Video: Scott Campbell's Non-Poor Yorick: The Dollar Cutting Technique
2023 Author: Richard Flannagan | [email protected]. Last modified: 2023-05-24 13:10
You may remember Scott Campbell's dollar prints. The love of this author for money (primarily as a material for work) only intensifies and grows stronger over the years. Proof of this is the new exhibition of the dollar carver "Noblesse Oblige" (literally - "Origin obliges"), which opened the other day in Los Angeles.
Scott Campbell is best known as a tattoo artist - hence the numerous skulls in his sculptures, made using laser carving techniques. The motive “memento mori” (“remember that you will die”) is not new in art. The wording, known since the days of Ancient Rome, was remembered by the artists of the Baroque era. This is how a special subspecies of still life appeared, in the center of which the skull was invariably placed. The genre received the remarkable name vanitas (translated from Latin - "vanity"): they say, everything is vanity in the face of death.
Since then, the powerful gloomy symbol - the skull - has taken root in art. Wherever he appeared - and now he found himself on banknotes. And bumped into their green flesh, too. From this work in the laser cutting technique was saturated with additional irony: money, which is so important to each of us, and a skull from the vanitas genre, which unequivocally reminds that everything is vanity, even "American presidents." Also, mind you, dead.

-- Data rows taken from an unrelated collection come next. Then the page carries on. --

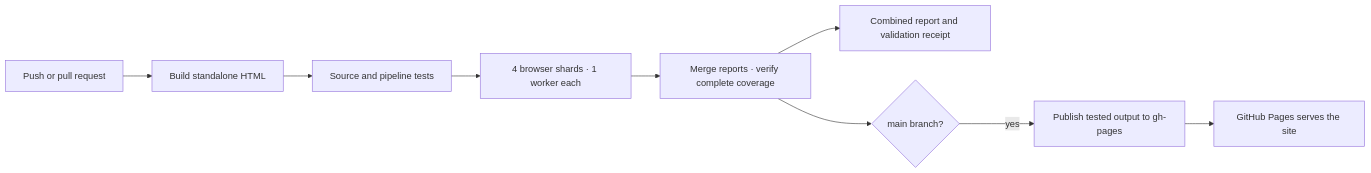
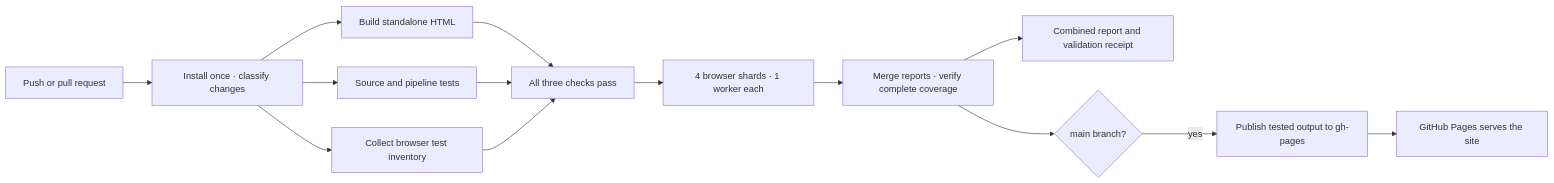
The diagram in README.md (james-crowley/wedding), drawn with Mermaid before and after one commit. The commit also changed other lines of this file and 5 other files, not shown here.

Commit message:
Overlap the independent build, unit checks and browser collection

````diff
--- a/README.md
+++ b/README.md
@@ -52,11 +52,16 @@
 ```mermaid
 flowchart LR
-  Push[Push or pull request] --> Build[Build standalone HTML]
-  Build --> Unit[Source and pipeline tests]
-  Unit --> Split[4 browser shards · 1 worker each]
+  Push[Push or pull request] --> Install[Install once · classify changes]
+  Install --> Build[Build standalone HTML]
+  Install --> Unit[Source and pipeline tests]
+  Install --> Inventory[Collect browser test inventory]
+  Build --> Ready[All three checks pass]
+  Unit --> Ready
+  Inventory --> Ready
+  Ready --> Split[4 browser shards · 1 worker each]
   Split --> Merge[Merge reports · verify complete coverage]
   Merge --> Artifacts[Combined report and validation receipt]
   Merge --> Main{main branch?}
   Main -->|yes| Pages[Publish tested output to gh-pages]
   Pages --> Hosting[GitHub Pages serves the site]
 ```
````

Scott Campbell's sculptures are made from ordinary dollar bills and uncut sheets of banknotes. The latter are supplied to the master directly from the US Mint. The use of uncut sheets makes it possible to create large art works of a very intricate look.
How much money is spent on each volumetric art object? Scott Campbell rolls lumps of money at least 60 centimeters thick. The paper is thin enough to hold thousands of dollars in one stack. The standard price of a blank for a future masterpiece of 3D art (and one of the "D" is clearly "dollars") - 11 thousand "little green men".
The last thought that I would like to highlight in the work of the dollar carver is that it is not money that rules the world. Scott Campbell clearly proves that “greenery” is vanity and is just a material for art.